David Cameron arrives in Lanzarote for Easter...after telling Brits to holiday in Yorkshire

David Cameron and his wife Samantha pictured on holiday in Lanzarote in 2014.
David Cameron and his wife Samantha pictured on holiday in Lanzarote in 2014.

David Cameron has arrived in the Canary Islands for a family holiday despite his £1m PR campaign to get families to visit flood-hit Yorkshire this Easter.

It is the third year in a row that the Prime Minister and his family have spent time on the holiday island.

A picture of the premier carrying a plate of food was posted on Twitter by fellow tourist Alicia Fisher, who asked: "Why is David Cameron in my hotel?"

Rugby player Jim Hamilton Tweeted: "Nice chatting to @David_Cameron about all things politics (weather) in lanzarote of all places."
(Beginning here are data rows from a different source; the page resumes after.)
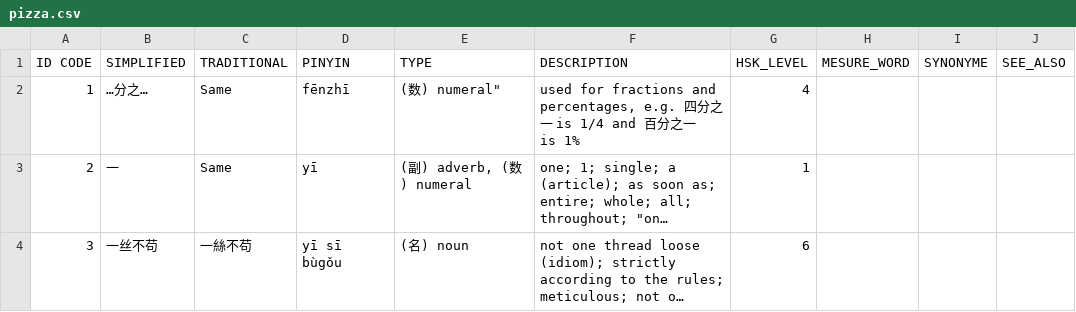
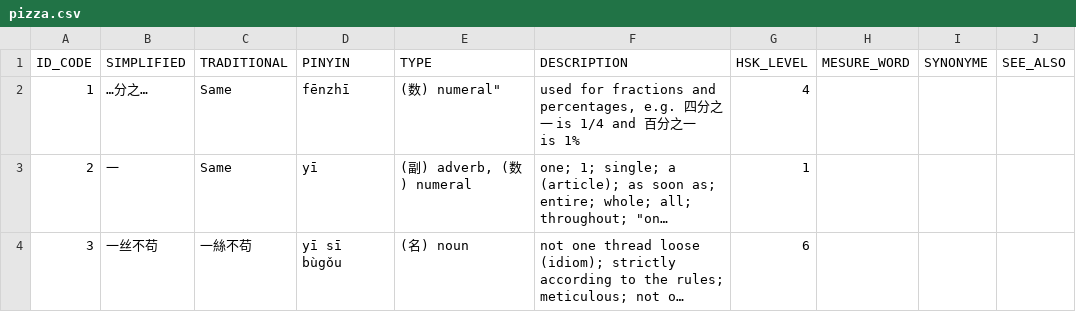
Before and after one commit to plrigaux/chinese-character-flashcards, a CSV file: hanzi/data/pizza.csv, drawn as a sheet; only a part is shown; long unchanged cells end in ….

```diff
--- a/hanzi/data/pizza.csv
+++ b/hanzi/data/pizza.csv
@@ -1,2 +1,2 @@
-ID CODE, SIMPLIFIED, TRADITIONAL, PINYIN, TYPE, DESCRIPTION, HSK_LEVEL, MESURE_WORD, SYNONYME, SEE_ALSO
+"ID_CODE","SIMPLIFIED","TRADITIONAL","PINYIN","TYPE","DESCRIPTION","HSK_LEVEL","MESURE_WORD","SYNONYME","SEE_ALSO"
 "1","…分之…","Same","fēnzhī",(数) numeral","used for fractions and percentages, e.g. 四分之一 is 1/4 and 百分之一 is 1%","4","","",""
```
The Camerons were reported to have arrived late this morning, hours before Parliament was due to start its Easter recess, on an EasyJet flight - and are due to return next Wednesday.

It prompted an angry reaction from Liberal Democrat leader Tim Farron, whose Westmorland and Lonsdale constituency covers many of the most popular spots in the Lake District.

In January the Prime Minister launched a £1 million PR campaign in Grasmere to encourage British families to spend their Easter holidays in the north.

Prime Minister David Cameron said at the time 'from York Minster to Honister Mine, Carlisle Castle to the Leeds Armouries, the north has some of the most iconic tourist attractions the UK has to offer' and Environment Secretary Liz Truss said she wanted families to visit flood-hit communities this Easter.

Mr Farron said: "The Prime Minister has jetted off already for a few days' relaxation in Spain.

"So while the Prime Minister ignores his own comments about visiting the North, what I am saying is that we are open for business and I urge people to come and visit and see some of

the beautiful scenery in the country.

"But for everyone else the added bonus is that you seem guaranteed not to bump into him."

Addressing Tory MPs hours before jetting to the Spanish island, Mr Cameron admitted it had been a "tough week" following budget U-turns and former work and pensions secretary Iain Duncan Smith's resignation.

In his end-of-term address he said he could "do with more time to think" as he tried to cope with the fast-paced 24-hour news cycle.